Task instructions: Give the count of lines in the records below that contain "className", with no other words.

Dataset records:
# # # #
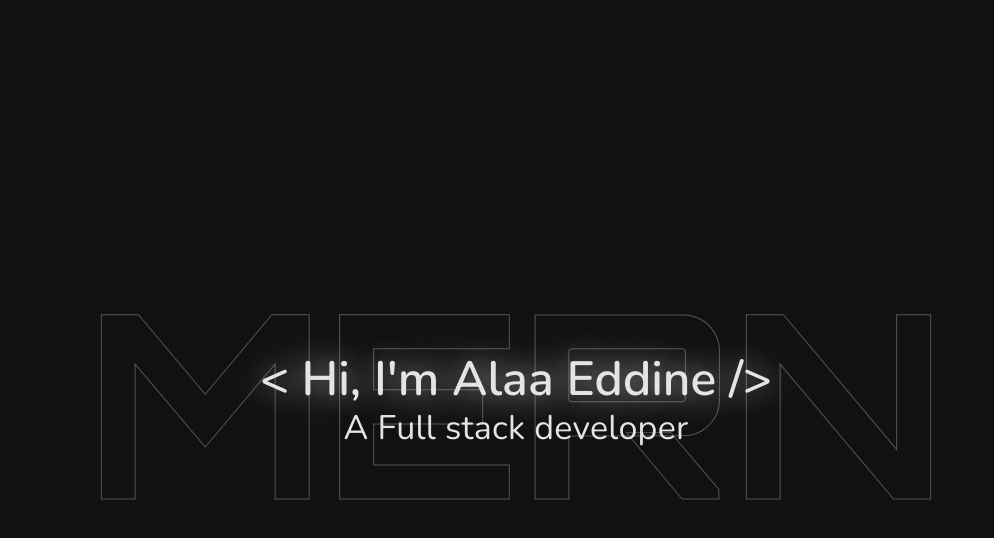
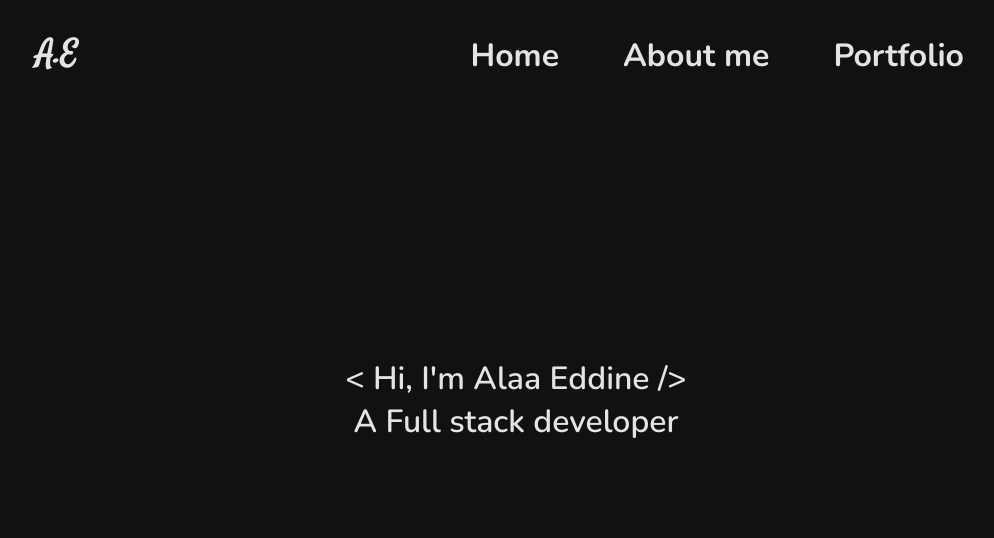
Before and after one commit to AlaaEddine20/personal-portfolio, a React (Create React App) app: page / in a window 1280 px wide. Shown: the top 538 px of the page, without its empty margins (124-1118 px from the left). Built offline with nearby package versions, Linux system fonts and the light colour scheme.

Commit message:
adds new design

```diff
--- a/package.json
+++ b/package.json
@@ -3,15 +3,16 @@
   "version": "0.1.0",
   "private": true,
   "dependencies": {
-    "@material-ui/core": "^4.11.3",
     "@testing-library/jest-dom": "^5.11.10",
     "@testing-library/react": "^11.2.6",
     "@testing-library/user-event": "^12.8.3",
+    "framer-motion": "^4.1.6",
     "node-sass": "^5.0.0",
     "react": "^17.0.2",
     "react-dom": "^17.0.2",
     "react-router-dom": "^5.2.0",
     "react-scripts": "4.0.3",
+    "styled-components": "^5.2.3",
     "web-vitals": "^1.1.1"
   },
   "scripts": {
--- a/public/index.html
+++ b/public/index.html
@@ -2,7 +2,6 @@
 <html lang="en">
   <head>
     <meta charset="utf-8" />
-    <link rel="icon" href="%PUBLIC_URL%/favicon.ico" />
     <meta name="viewport" content="width=device-width, initial-scale=1" />
     <meta name="theme-color" content="#000000" />
     <meta
@@ -19,6 +18,12 @@
       href="https://fonts.googleapis.com/css2?family=Orbitron:wght@600;700&display=swap"
       rel="stylesheet"
     />
+    <!-- LOGO FONT -->
+    <link rel="preconnect" href="https://fonts.gstatic.com" />
+    <link
+      href="https://fonts.googleapis.com/css2?family=Satisfy&display=swap"
+      rel="stylesheet"
+    />
 
     <title>React App</title>
   </head>
--- a/src/App.js
+++ b/src/App.js
@@ -7,10 +7,12 @@
 // libs
 import { Route, Switch } from "react-router-dom";
 import styles from "./App.module.scss";
+import Header from "./components/header/Header";
 
 function App() {
   return (
     <div className={styles.app_container}>
+      <Header />
       <Switch>
         <Route exact path="/" component={Home} />
         <Route path="/skills" component={Skills} />
--- a/src/App.module.scss
+++ b/src/App.module.scss
@@ -2,6 +2,8 @@
   box-sizing: border-box;
   margin: 0;
   padding: 0;
+  text-decoration: none;
+  font-family: "Nunito", sans-serif;
 }
 
 .app_container {
@@ -10,15 +12,15 @@
   background-color: #111;
 }
 
-.app_container:before {
-  content: "MERN";
-  font-family: "Orbitron", sans-serif;
-  position: fixed;
-  top: 50%;
-  left: 50%;
-  transform: translate(-50%, -50%);
-  font-size: 16em;
-  font-weight: 700;
-  color: transparent;
-  -webkit-text-stroke: 1px #555;
-}
+// .app_container:before {
+//   content: "MERN";
+//   font-family: "Orbitron", sans-serif;
+//   position: fixed;
+//   top: 50%;
+//   left: 50%;
+//   transform: translate(-50%, -50%);
+//   font-size: 16em;
+//   font-weight: 700;
+//   color: transparent;
+//   -webkit-text-stroke: 1px #555;
+// }
--- /dev/null
+++ b/src/components/header/Header.js
@@ -0,0 +1,21 @@
+import React from "react";
+import styles from "./Styles.module.scss";
+
+const Header = () => {
+  return (
+    <div className={styles.header_container}>
+      <div className={styles.logo_container}>
+        <h1>A.E</h1>
+      </div>
+      <div className={styles.navbar_container}>
+        <div className={styles.navlinks_wrapper}>
+          <h1>Home</h1>
+          <h1>About me</h1>
+          <h1>Portfolio</h1>
+        </div>
+      </div>
+    </div>
+  );
+};
+
+export default Header;
--- /dev/null
+++ b/src/components/header/Styles.module.scss
@@ -0,0 +1,31 @@
+.header_container {
+  width: 100%;
+  height: 10vh;
+  position: fixed;
+  top: 15px;
+  display: flex;
+  justify-content: space-between;
+  align-items: center;
+  padding: 0 10rem;
+
+  .logo_container {
+    h1 {
+      font-family: "Satisfy", cursive;
+    }
+  }
+
+  .navbar_container {
+    .navlinks_wrapper {
+      display: flex;
+      width: 100%;
+
+      h1 {
+        padding: 0 2rem;
+      }
+    }
+  }
+
+  h1 {
+    color: #e4e4e4;
+  }
+}
--- a/src/components/home/Home.js
+++ b/src/components/home/Home.js
@@ -1,15 +1,14 @@
-import { Box, Typography } from "@material-ui/core";
 import React from "react";
 import styles from "./Styles.module.scss";
 
 const Home = () => {
   return (
-    <Box className={styles.home_container}>
-      <Typography variant="h3">
+    <div className={styles.home_container}>
+      <h1>
         {"<"} Hi, I'm Alaa Eddine {"/>"}
-      </Typography>
-      <Typography variant="h4">A Full stack developer</Typography>
-    </Box>
+      </h1>
+      <h1>A Full stack developer</h1>
+    </div>
   );
 };
 
--- a/src/components/home/Styles.module.scss
+++ b/src/components/home/Styles.module.scss
@@ -6,332 +6,9 @@
   align-items: center;
   flex-direction: column;
 
-  h3 {
+  h1,
+  h1 {
     color: #e4e4e4;
     font-weight: 600;
-    font-family: "Nunito", sans-serif;
-    -webkit-animation: text-flicker-in-glow 4s linear both;
-    animation: text-flicker-in-glow 4s linear both;
-  }
-
-  @-webkit-keyframes text-flicker-in-glow {
-    0% {
-      opacity: 0;
-    }
-    10% {
-      opacity: 0;
-      text-shadow: none;
-    }
-    10.1% {
-      opacity: 1;
-      text-shadow: none;
-    }
-    10.2% {
-      opacity: 0;
-      text-shadow: none;
-    }
-    20% {
-      opacity: 0;
-      text-shadow: none;
-    }
-    20.1% {
-      opacity: 1;
-      text-shadow: 0 0 30px rgba(255, 255, 255, 0.25);
-    }
-    20.6% {
-      opacity: 0;
-      text-shadow: none;
-    }
-    30% {
-      opacity: 0;
-      text-shadow: none;
-    }
-    30.1% {
-      opacity: 1;
-      text-shadow: 0 0 30px rgba(255, 255, 255, 0.45),
-        0 0 60px rgba(255, 255, 255, 0.25);
-    }
-    30.5% {
-      opacity: 1;
-      text-shadow: 0 0 30px rgba(255, 255, 255, 0.45),
-        0 0 60px rgba(255, 255, 255, 0.25);
-    }
-    30.6% {
-      opacity: 0;
-      text-shadow: none;
-    }
-    45% {
-      opacity: 0;
-      text-shadow: none;
-    }
-    45.1% {
-      opacity: 1;
-      text-shadow: 0 0 30px rgba(255, 255, 255, 0.45),
-        0 0 60px rgba(255, 255, 255, 0.25);
-    }
-    50% {
-      opacity: 1;
-      text-shadow: 0 0 30px rgba(255, 255, 255, 0.45),
-        0 0 60px rgba(255, 255, 255, 0.25);
-    }
-    55% {
-      opacity: 1;
-      text-shadow: 0 0 30px rgba(255, 255, 255, 0.45),
-        0 0 60px rgba(255, 255, 255, 0.25);
-    }
-    55.1% {
-      opacity: 0;
-      text-shadow: none;
-    }
-    57% {
-      opacity: 0;
-      text-shadow: none;
-    }
-    57.1% {
-      opacity: 1;
-      text-shadow: 0 0 30px rgba(255, 255, 255, 0.55),
-        0 0 60px rgba(255, 255, 255, 0.35);
-    }
-    60% {
-      opacity: 1;
-      text-shadow: 0 0 30px rgba(255, 255, 255, 0.55),
-        0 0 60px rgba(255, 255, 255, 0.35);
-    }
-    60.1% {
-      opacity: 0;
-      text-shadow: none;
-    }
-    65% {
-      opacity: 0;
-      text-shadow: none;
-    }
-    65.1% {
-      opacity: 1;
-      text-shadow: 0 0 30px rgba(255, 255, 255, 0.55),
-        0 0 60px rgba(255, 255, 255, 0.35), 0 0 100px rgba(255, 255, 255, 0.1);
-    }
-    75% {
-      opacity: 1;
-      text-shadow: 0 0 30px rgba(255, 255, 255, 0.55),
-        0 0 60px rgba(255, 255, 255, 0.35), 0 0 100px rgba(255, 255, 255, 0.1);
-    }
-    75.1% {
-      opacity: 0;
-      text-shadow: none;
-    }
-    77% {
-      opacity: 0;
-      text-shadow: none;
-    }
-    77.1% {
-      opacity: 1;
-      text-shadow: 0 0 30px rgba(255, 255, 255, 0.55),
-        0 0 60px rgba(255, 255, 255, 0.4), 0 0 110px rgba(255, 255, 255, 0.2),
-        0 0 100px rgba(255, 255, 255, 0.1);
-    }
-    85% {
-      opacity: 1;
-      text-shadow: 0 0 30px rgba(255, 255, 255, 0.55),
-        0 0 60px rgba(255, 255, 255, 0.4), 0 0 110px rgba(255, 255, 255, 0.2),
-        0 0 100px rgba(255, 255, 255, 0.1);
-    }
-    85.1% {
-      opacity: 0;
-      text-shadow: none;
-    }
-    86% {
-      opacity: 0;
-      text-shadow: none;
-    }
-    86.1% {
-      opacity: 1;
-      text-shadow: 0 0 30px rgba(255, 255, 255, 0.6),
-        0 0 60px rgba(255, 255, 255, 0.45), 0 0 110px rgba(255, 255, 255, 0.25),
-        0 0 100px rgba(255, 255, 255, 0.1);
-    }
-    100% {
-      opacity: 1;
-      text-shadow: 0 0 30px rgba(255, 255, 255, 0.6),
-        0 0 60px rgba(255, 255, 255, 0.45), 0 0 110px rgba(255, 255, 255, 0.25),
-        0 0 100px rgba(255, 255, 255, 0.1);
-    }
-  }
-
-  @keyframes text-flicker-in-glow {
-    0% {
-      opacity: 0;
-    }
-    10% {
-      opacity: 0;
-      text-shadow: none;
-    }
-    10.1% {
-      opacity: 1;
-      text-shadow: none;
-    }
-    10.2% {
-      opacity: 0;
-      text-shadow: none;
-    }
-    20% {
-      opacity: 0;
-      text-shadow: none;
-    }
-    20.1% {
-      opacity: 1;
-      text-shadow: 0 0 30px rgba(255, 255, 255, 0.25);
-    }
-    20.6% {
-      opacity: 0;
-      text-shadow: none;
-    }
-    30% {
-      opacity: 0;
-      text-shadow: none;
-    }
-    30.1% {
-      opacity: 1;
-      text-shadow: 0 0 30px rgba(255, 255, 255, 0.45),
-        0 0 60px rgba(255, 255, 255, 0.25);
-    }
-    30.5% {
-      opacity: 1;
-      text-shadow: 0 0 30px rgba(255, 255, 255, 0.45),
-        0 0 60px rgba(255, 255, 255, 0.25);
-    }
-    30.6% {
-      opacity: 0;
-      text-shadow: none;
-    }
-    45% {
-      opacity: 0;
-      text-shadow: none;
-    }
-    45.1% {
-      opacity: 1;
-      text-shadow: 0 0 30px rgba(255, 255, 255, 0.45),
-        0 0 60px rgba(255, 255, 255, 0.25);
-    }
-    50% {
-      opacity: 1;
-      text-shadow: 0 0 30px rgba(255, 255, 255, 0.45),
-        0 0 60px rgba(255, 255, 255, 0.25);
-    }
-    55% {
-      opacity: 1;
-      text-shadow: 0 0 30px rgba(255, 255, 255, 0.45),
-        0 0 60px rgba(255, 255, 255, 0.25);
-    }
-    55.1% {
-      opacity: 0;
-      text-shadow: none;
-    }
-    57% {
-      opacity: 0;
-      text-shadow: none;
-    }
-    57.1% {
-      opacity: 1;
-      text-shadow: 0 0 30px rgba(255, 255, 255, 0.55),
-        0 0 60px rgba(255, 255, 255, 0.35);
-    }
-    60% {
-      opacity: 1;
-      text-shadow: 0 0 30px rgba(255, 255, 255, 0.55),
-        0 0 60px rgba(255, 255, 255, 0.35);
-    }
-    60.1% {
-      opacity: 0;
-      text-shadow: none;
-    }
-    65% {
-      opacity: 0;
-      text-shadow: none;
-    }
-    65.1% {
-      opacity: 1;
-      text-shadow: 0 0 30px rgba(255, 255, 255, 0.55),
-        0 0 60px rgba(255, 255, 255, 0.35), 0 0 100px rgba(255, 255, 255, 0.1);
-    }
-    75% {
-      opacity: 1;
-      text-shadow: 0 0 30px rgba(255, 255, 255, 0.55),
-        0 0 60px rgba(255, 255, 255, 0.35), 0 0 100px rgba(255, 255, 255, 0.1);
-    }
-    75.1% {
-      opacity: 0;
-      text-shadow: none;
-    }
-    77% {
-      opacity: 0;
-      text-shadow: none;
-    }
-    77.1% {
-      opacity: 1;
-      text-shadow: 0 0 30px rgba(255, 255, 255, 0.55),
-        0 0 60px rgba(255, 255, 255, 0.4), 0 0 110px rgba(255, 255, 255, 0.2),
-        0 0 100px rgba(255, 255, 255, 0.1);
-    }
-    85% {
-      opacity: 1;
-      text-shadow: 0 0 30px rgba(255, 255, 255, 0.55),
-        0 0 60px rgba(255, 255, 255, 0.4), 0 0 110px rgba(255, 255, 255, 0.2),
-        0 0 100px rgba(255, 255, 255, 0.1);
-    }
-    85.1% {
-      opacity: 0;
-      text-shadow: none;
-    }
-    86% {
-      opacity: 0;
-      text-shadow: none;
-    }
-    86.1% {
-      opacity: 1;
-      text-shadow: 0 0 30px rgba(255, 255, 255, 0.6),
-        0 0 60px rgba(255, 255, 255, 0.45), 0 0 110px rgba(255, 255, 255, 0.25),
-        0 0 100px rgba(255, 255, 255, 0.1);
-    }
-    100% {
-      opacity: 1;
-      text-shadow: 0 0 30px rgba(255, 255, 255, 0.6),
-        0 0 60px rgba(255, 255, 255, 0.45), 0 0 110px rgba(255, 255, 255, 0.25),
-        0 0 100px rgba(255, 255, 255, 0.1);
-    }
-  }
-
-  h4 {
-    color: #e4e4e4;
-    font-family: "Nunito", sans-serif;
-    -webkit-animation: focus-in-expand 0.8s cubic-bezier(0.25, 0.46, 0.45, 0.94)
-      both;
-    animation: focus-in-expand 2.5s cubic-bezier(0.25, 0.46, 0.45, 0.94) both;
-  }
-
-  @-webkit-keyframes focus-in-expand {
-    0% {
-      letter-spacing: -0.5em;
-      -webkit-filter: blur(12px);
-      filter: blur(12px);
-      opacity: 0;
-    }
-    100% {
-      -webkit-filter: blur(0px);
-      filter: blur(0px);
-      opacity: 1;
-    }
-  }
-  @keyframes focus-in-expand {
-    0% {
-      letter-spacing: -0.5em;
-      -webkit-filter: blur(12px);
-      filter: blur(12px);
-      opacity: 0;
-    }
-    100% {
-      -webkit-filter: blur(0px);
-      filter: blur(0px);
-      opacity: 1;
-    }
   }
 }
```
Also changed, not shown: 1 other file (tests, documents, lock files or other folders).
# # # #
Output: 7